┌──
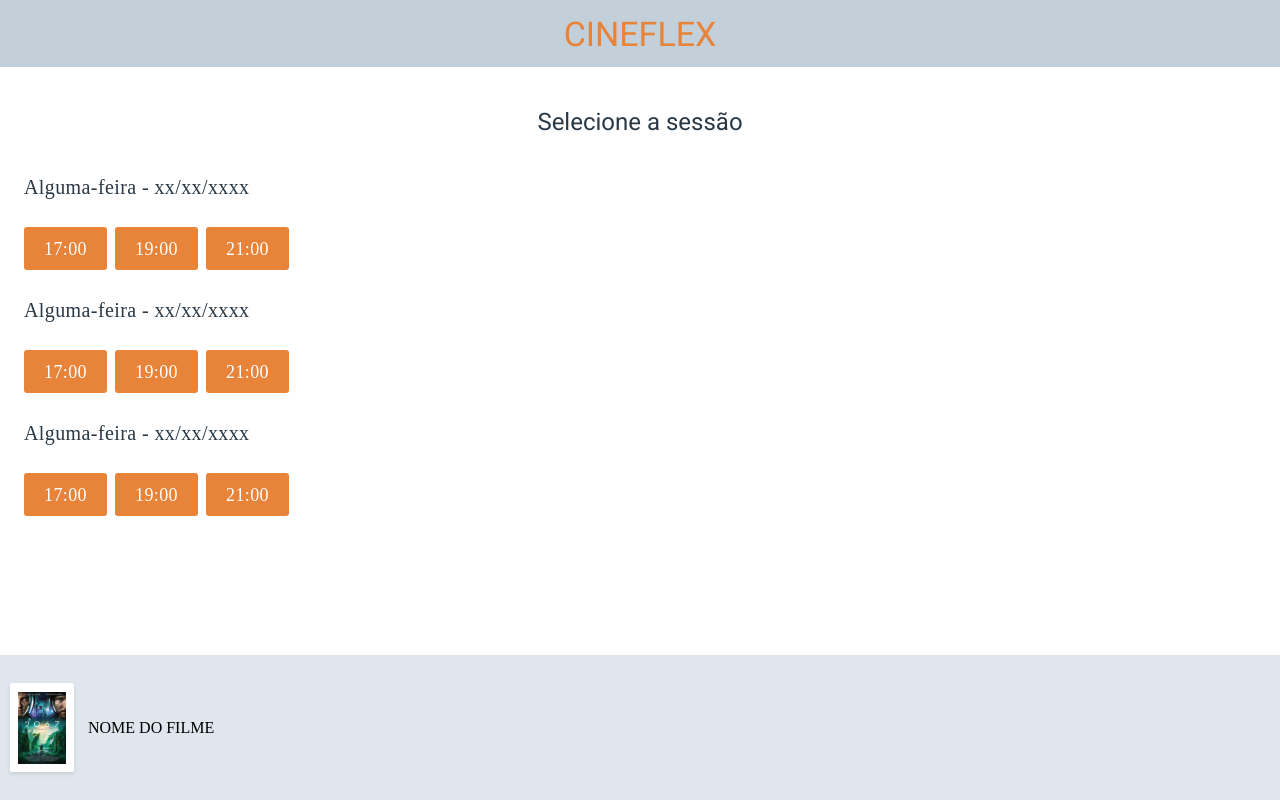
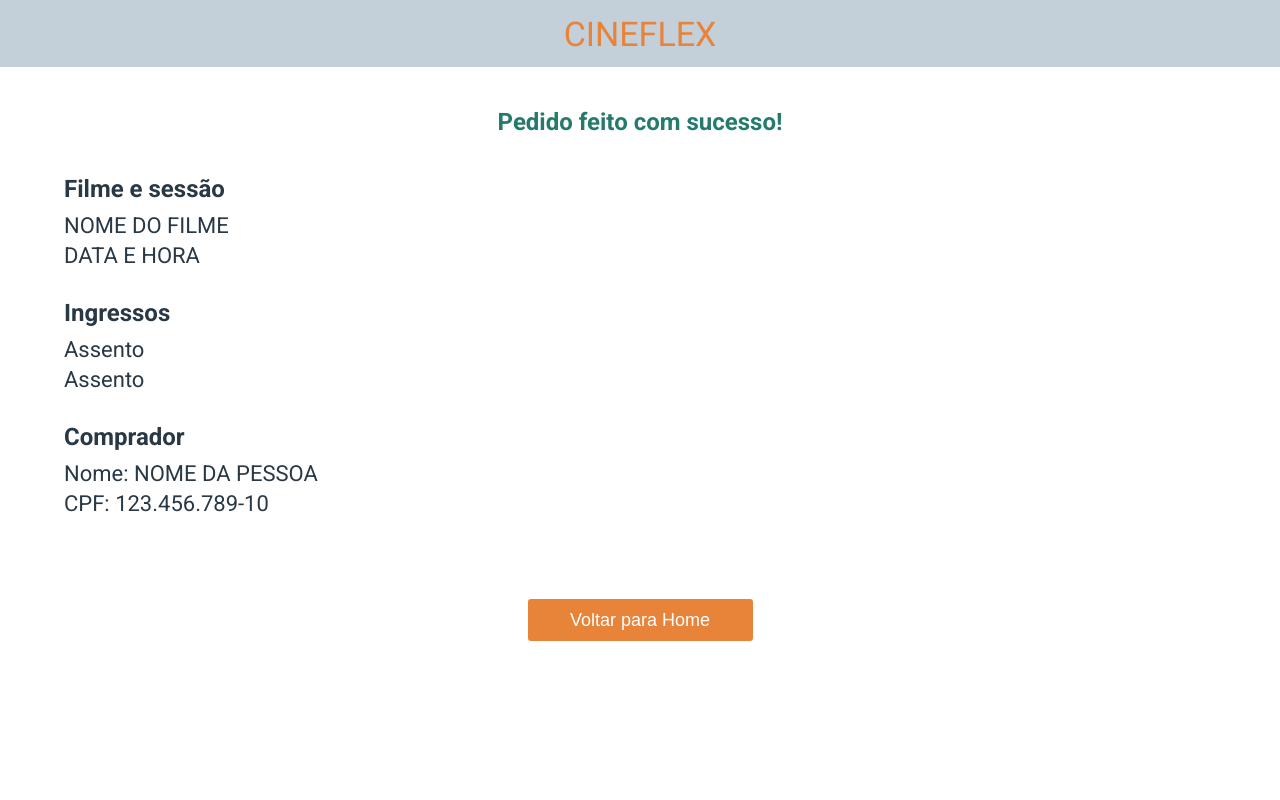
Before and after one commit to MatheusLira95/cineflex-react, a React (Create React App) app: page / in a window 1280 px wide. Built offline with nearby package versions, Linux system fonts and the light colour scheme.

Commit message:
Layout full implemented

```diff
--- a/src/Components/App.js
+++ b/src/Components/App.js
@@ -1,13 +1,16 @@
 import TopBar from "./TopBar";
 import FilmList from "./FilmList";
 import Film from "./Film";
+import Session from "./Session";
+import Success from "./Success";
 export default function App(){
     return(
         <>
             <TopBar />
             {/* <FilmList /> */}
-            <Film />
-
+            {/* <Film /> */}
+            {/* <Session /> */}
+            <Success />
         </>
     );
 }
--- /dev/null
+++ b/src/Components/Button.js
@@ -0,0 +1,8 @@
+export default function Button({children}){
+
+    return(
+        <>
+            <button className="end-page">{children}</button>
+        </>
+    );
+}
--- /dev/null
+++ b/src/Components/Session.js
@@ -0,0 +1,55 @@
+import Button from "./Button";
+
+export default function Session(){
+    return(
+        <>
+            <div className="container">
+                <div className="title">Selecione o(s) assento(s)</div>
+                <div className="grid-container">
+                    <div className="grid-item avaible">1</div>
+                    <div className="grid-item avaible">2</div>
+                    <div className="grid-item avaible">3</div>
+                    <div className="grid-item avaible">4</div>
+                    <div className="grid-item avaible">5</div>
+                    <div className="grid-item avaible">6</div>
+                    <div className="grid-item avaible">7</div>
+                    <div className="grid-item avaible">8</div>
+                    <div className="grid-item avaible">9</div>
+                    <div className="grid-item avaible">10</div>
+                    <div className="grid-item avaible">11</div>
+                    <div className="grid-item avaible">12</div>
+                    <div className="grid-item avaible">13</div>
+                    <div className="grid-item avaible">14</div>
+                    <div className="grid-item avaible">15</div>
+                    <div className="grid-item avaible">16</div>
+                    <div className="grid-item avaible">17</div>
+                    <div className="grid-item avaible">18</div>
+                    <div className="grid-item avaible">19</div>
+                    <div className="grid-item avaible">20</div>
+                    <div className="grid-item avaible">21</div>
+                </div>
+                <div className="subtitles">
+                    <div className="subtitle">
+                        <div className="grid-item selected"></div>
+                        <span>Selecionado</span>
+                    </div>
+                    <div className="subtitle">
+                        <div className="grid-item avaible"></div>
+                        <span>Disponível</span>
+                    </div>
+                    <div className="subtitle">
+                        <div className="grid-item unavaible"></div>
+                        <span>Indisponível</span>
+                    </div>
+                </div>
+                <div className="buyer-datas">
+                    <span>Nome do comprador:</span>
+                    <input type="text" placeholder="Digite seu nome..."></input>
+                    <span>CPF do comprador</span>
+                    <input type="text" placeholder="Digite seu CPF..."></input>
+                </div>
+                <Button>Reservar assentos</Button>
+            </div>
+        </>
+    );
+}
--- /dev/null
+++ b/src/Components/Success.js
@@ -0,0 +1,36 @@
+import Button from "./Button";
+
+export default function Success(){
+    return(
+        <>
+            <div className="container">
+                <div className="title success">Pedido feito com sucesso!</div>
+                <div className="success-sections">
+                    <div className="section">
+                        <span className="section-title">Filme e sessão</span>
+                        <div className="section-data">
+                            <span>NOME DO FILME</span>
+                            <span>DATA E HORA</span>
+                        </div>
+                    </div>
+                    <div className="section">
+                        <span className="section-title">Ingressos</span>
+                        <div className="section-data">
+                            <span>Assento</span>
+                            <span>Assento</span>
+                        </div>
+                    </div>
+                    <div className="section">
+                        <span className="section-title">Comprador</span>
+                        <div className="section-data">
+                            <span>Nome: NOME DA PESSOA</span>
+                            <span>CPF: 123.456.789-10</span>
+                        </div>
+                    </div>
+                </div>
+                <Button>Voltar para Home</Button>
+
+            </div>
+        </>
+    );
+}
--- a/src/styles/style.css
+++ b/src/styles/style.css
@@ -14,6 +14,10 @@ header {
     right: 0;
 }
 .container{
+    display: flex;
+    flex-direction: column;
+    justify-content: center;
+    align-items: center;
     margin-top: 67px;
     margin-bottom: 117px;
 }
@@ -24,9 +28,12 @@ header {
     height: 110px;
     width: 100%;
     font-size: 24px;
-    margin-right: 30px;
     font-family: 'Roboto', sans-serif;
     color: #293845;
+}
+.success{
+    font-weight: bold;
+    color: #247A6B;
 }
 .films-list{
     display: flex;
@@ -44,6 +51,7 @@ header {
     align-items: center;
     padding: 8px;
     margin-right: 30px;
+    margin-bottom: 10px;
 }
 .session-days{
     padding: 0 24px;
@@ -98,3 +106,102 @@ header {
     background-color: #fff;
     box-shadow: 0px 2px 4px rgba(0, 0, 0, 0.1);
 }
+
+.grid-container{
+    padding: 0px 24px;
+    display: grid;
+    grid-template-columns: auto auto auto auto auto auto auto auto auto auto;
+    grid-gap: 10px;
+}
+.grid-item{
+    width: 26px;
+    height: 26px;
+    border-radius: 50px;
+    display: flex;
+    justify-content: center;
+    align-items: center;
+    font-size: 11px;
+}
+.subtitles{
+    width: 90%;
+    display: flex;
+    justify-content: space-around;
+    margin: 20px;
+}
+.subtitle{
+    display: flex;
+    flex-direction: column;
+    align-items: center;
+}
+.subtitle span{
+    margin-top: 10px;
+    color: #4E5A65;
+    font-size: 13px;
+}
+.avaible{
+    background-color: #c3cfd9;
+    border: 1px solid #808f9d;
+}
+.selected{
+    background-color: #8DD7CF;
+    border: 1px solid #1AAE9E;
+}
+.unavaible{
+    background-color: #FBE192;
+    border: 1px solid #F7C52B;
+}
+.buyer-datas{
+    width: 90%;
+    display: flex;
+    flex-direction: column;
+    padding: 0px 24px;
+    margin-top: 50px;
+
+}
+.buyer-datas span{
+   font-size: 18px;
+   color: #293845;
+   margin: 10px 0px 5px 0px;
+}
+.buyer-datas input{
+    height: 51px;
+    padding-left: 15px;
+    font-style: italic;
+    color: #AFAFAF;
+    border: 1px solid #d4d4d4;
+    font-size: 18px;
+    outline: none;
+}
+.end-page{
+    width: 225px;
+    height: 42px;
+    background-color: #e8833a;
+    color: #fff;
+    border-radius: 3px;
+    font-size: 18px;
+    border: none;
+    margin-top: 50px;
+}
+.success-sections{
+    width: 90%;
+}
+.section{
+    margin-bottom: 30px;
+    display: flex;
+    flex-direction: column;
+}
+.section-title{
+    font-weight: bold;
+    font-size: 24px;
+    color: #293845;
+    font-family: 'Roboto', sans-serif;
+    margin-bottom: 10px;
+}
+.section-data{
+    display: flex;
+    flex-direction: column;
+    font-size: 22px;
+    color: #293845;
+    font-family: 'Roboto', sans-serif;
+    line-height: 30px;
+}
```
└──
#### Task brief
Please copy out each line above exactly as written, but not the pictures.

#### The completed task
Before and after one commit to MatheusLira95/cineflex-react, a React (Create React App) app: page / in a window 1280 px wide. Built offline with nearby package versions, Linux system fonts and the light colour scheme.

Commit message:
Layout full implemented

```diff
--- a/src/Components/App.js
+++ b/src/Components/App.js
@@ -1,13 +1,16 @@
 import TopBar from "./TopBar";
 import FilmList from "./FilmList";
 import Film from "./Film";
+import Session from "./Session";
+import Success from "./Success";
 export default function App(){
     return(
         <>
             <TopBar />
             {/* <FilmList /> */}
-            <Film />
-
+            {/* <Film /> */}
+            {/* <Session /> */}
+            <Success />
         </>
     );
 }
--- /dev/null
+++ b/src/Components/Button.js
@@ -0,0 +1,8 @@
+export default function Button({children}){
+
+    return(
+        <>
+            <button className="end-page">{children}</button>
+        </>
+    );
+}
--- /dev/null
+++ b/src/Components/Session.js
@@ -0,0 +1,55 @@
+import Button from "./Button";
+
+export default function Session(){
+    return(
+        <>
+            <div className="container">
+                <div className="title">Selecione o(s) assento(s)</div>
+                <div className="grid-container">
+                    <div className="grid-item avaible">1</div>
+                    <div className="grid-item avaible">2</div>
+                    <div className="grid-item avaible">3</div>
+                    <div className="grid-item avaible">4</div>
+                    <div className="grid-item avaible">5</div>
+                    <div className="grid-item avaible">6</div>
+                    <div className="grid-item avaible">7</div>
+                    <div className="grid-item avaible">8</div>
+                    <div className="grid-item avaible">9</div>
+                    <div className="grid-item avaible">10</div>
+                    <div className="grid-item avaible">11</div>
+                    <div className="grid-item avaible">12</div>
+                    <div className="grid-item avaible">13</div>
+                    <div className="grid-item avaible">14</div>
+                    <div className="grid-item avaible">15</div>
+                    <div className="grid-item avaible">16</div>
+                    <div className="grid-item avaible">17</div>
+                    <div className="grid-item avaible">18</div>
+                    <div className="grid-item avaible">19</div>
+                    <div className="grid-item avaible">20</div>
+                    <div className="grid-item avaible">21</div>
+                </div>
+                <div className="subtitles">
+                    <div className="subtitle">
+                        <div className="grid-item selected"></div>
+                        <span>Selecionado</span>
+                    </div>
+                    <div className="subtitle">
+                        <div className="grid-item avaible"></div>
+                        <span>Disponível</span>
+                    </div>
+                    <div className="subtitle">
+                        <div className="grid-item unavaible"></div>
+                        <span>Indisponível</span>
+                    </div>
+                </div>
+                <div className="buyer-datas">
+                    <span>Nome do comprador:</span>
+                    <input type="text" placeholder="Digite seu nome..."></input>
+                    <span>CPF do comprador</span>
+                    <input type="text" placeholder="Digite seu CPF..."></input>
+                </div>
+                <Button>Reservar assentos</Button>
+            </div>
+        </>
+    );
+}
--- /dev/null
+++ b/src/Components/Success.js
@@ -0,0 +1,36 @@
+import Button from "./Button";
+
+export default function Success(){
+    return(
+        <>
+            <div className="container">
+                <div className="title success">Pedido feito com sucesso!</div>
+                <div className="success-sections">
+                    <div className="section">
+                        <span className="section-title">Filme e sessão</span>
+                        <div className="section-data">
+                            <span>NOME DO FILME</span>
+                            <span>DATA E HORA</span>
+                        </div>
+                    </div>
+                    <div className="section">
+                        <span className="section-title">Ingressos</span>
+                        <div className="section-data">
+                            <span>Assento</span>
+                            <span>Assento</span>
+                        </div>
+                    </div>
+                    <div className="section">
+                        <span className="section-title">Comprador</span>
+                        <div className="section-data">
+                            <span>Nome: NOME DA PESSOA</span>
+                            <span>CPF: 123.456.789-10</span>
+                        </div>
+                    </div>
+                </div>
+                <Button>Voltar para Home</Button>
+
+            </div>
+        </>
+    );
+}
--- a/src/styles/style.css
+++ b/src/styles/style.css
@@ -14,6 +14,10 @@ header {
     right: 0;
 }
 .container{
+    display: flex;
+    flex-direction: column;
+    justify-content: center;
+    align-items: center;
     margin-top: 67px;
     margin-bottom: 117px;
 }
@@ -24,9 +28,12 @@ header {
     height: 110px;
     width: 100%;
     font-size: 24px;
-    margin-right: 30px;
     font-family: 'Roboto', sans-serif;
     color: #293845;
+}
+.success{
+    font-weight: bold;
+    color: #247A6B;
 }
 .films-list{
     display: flex;
@@ -44,6 +51,7 @@ header {
     align-items: center;
     padding: 8px;
     margin-right: 30px;
+    margin-bottom: 10px;
 }
 .session-days{
     padding: 0 24px;
@@ -98,3 +106,102 @@ header {
     background-color: #fff;
     box-shadow: 0px 2px 4px rgba(0, 0, 0, 0.1);
 }
+
+.grid-container{
+    padding: 0px 24px;
+    display: grid;
+    grid-template-columns: auto auto auto auto auto auto auto auto auto auto;
+    grid-gap: 10px;
+}
+.grid-item{
+    width: 26px;
+    height: 26px;
+    border-radius: 50px;
+    display: flex;
+    justify-content: center;
+    align-items: center;
+    font-size: 11px;
+}
+.subtitles{
+    width: 90%;
+    display: flex;
+    justify-content: space-around;
+    margin: 20px;
+}
+.subtitle{
+    display: flex;
+    flex-direction: column;
+    align-items: center;
+}
+.subtitle span{
+    margin-top: 10px;
+    color: #4E5A65;
+    font-size: 13px;
+}
+.avaible{
+    background-color: #c3cfd9;
+    border: 1px solid #808f9d;
+}
+.selected{
+    background-color: #8DD7CF;
+    border: 1px solid #1AAE9E;
+}
+.unavaible{
+    background-color: #FBE192;
+    border: 1px solid #F7C52B;
+}
+.buyer-datas{
+    width: 90%;
+    display: flex;
+    flex-direction: column;
+    padding: 0px 24px;
+    margin-top: 50px;
+
+}
+.buyer-datas span{
+   font-size: 18px;
+   color: #293845;
+   margin: 10px 0px 5px 0px;
+}
+.buyer-datas input{
+    height: 51px;
+    padding-left: 15px;
+    font-style: italic;
+    color: #AFAFAF;
+    border: 1px solid #d4d4d4;
+    font-size: 18px;
+    outline: none;
+}
+.end-page{
+    width: 225px;
+    height: 42px;
+    background-color: #e8833a;
+    color: #fff;
+    border-radius: 3px;
+    font-size: 18px;
+    border: none;
+    margin-top: 50px;
+}
+.success-sections{
+    width: 90%;
+}
+.section{
+    margin-bottom: 30px;
+    display: flex;
+    flex-direction: column;
+}
+.section-title{
+    font-weight: bold;
+    font-size: 24px;
+    color: #293845;
+    font-family: 'Roboto', sans-serif;
+    margin-bottom: 10px;
+}
+.section-data{
+    display: flex;
+    flex-direction: column;
+    font-size: 22px;
+    color: #293845;
+    font-family: 'Roboto', sans-serif;
+    line-height: 30px;
+}
```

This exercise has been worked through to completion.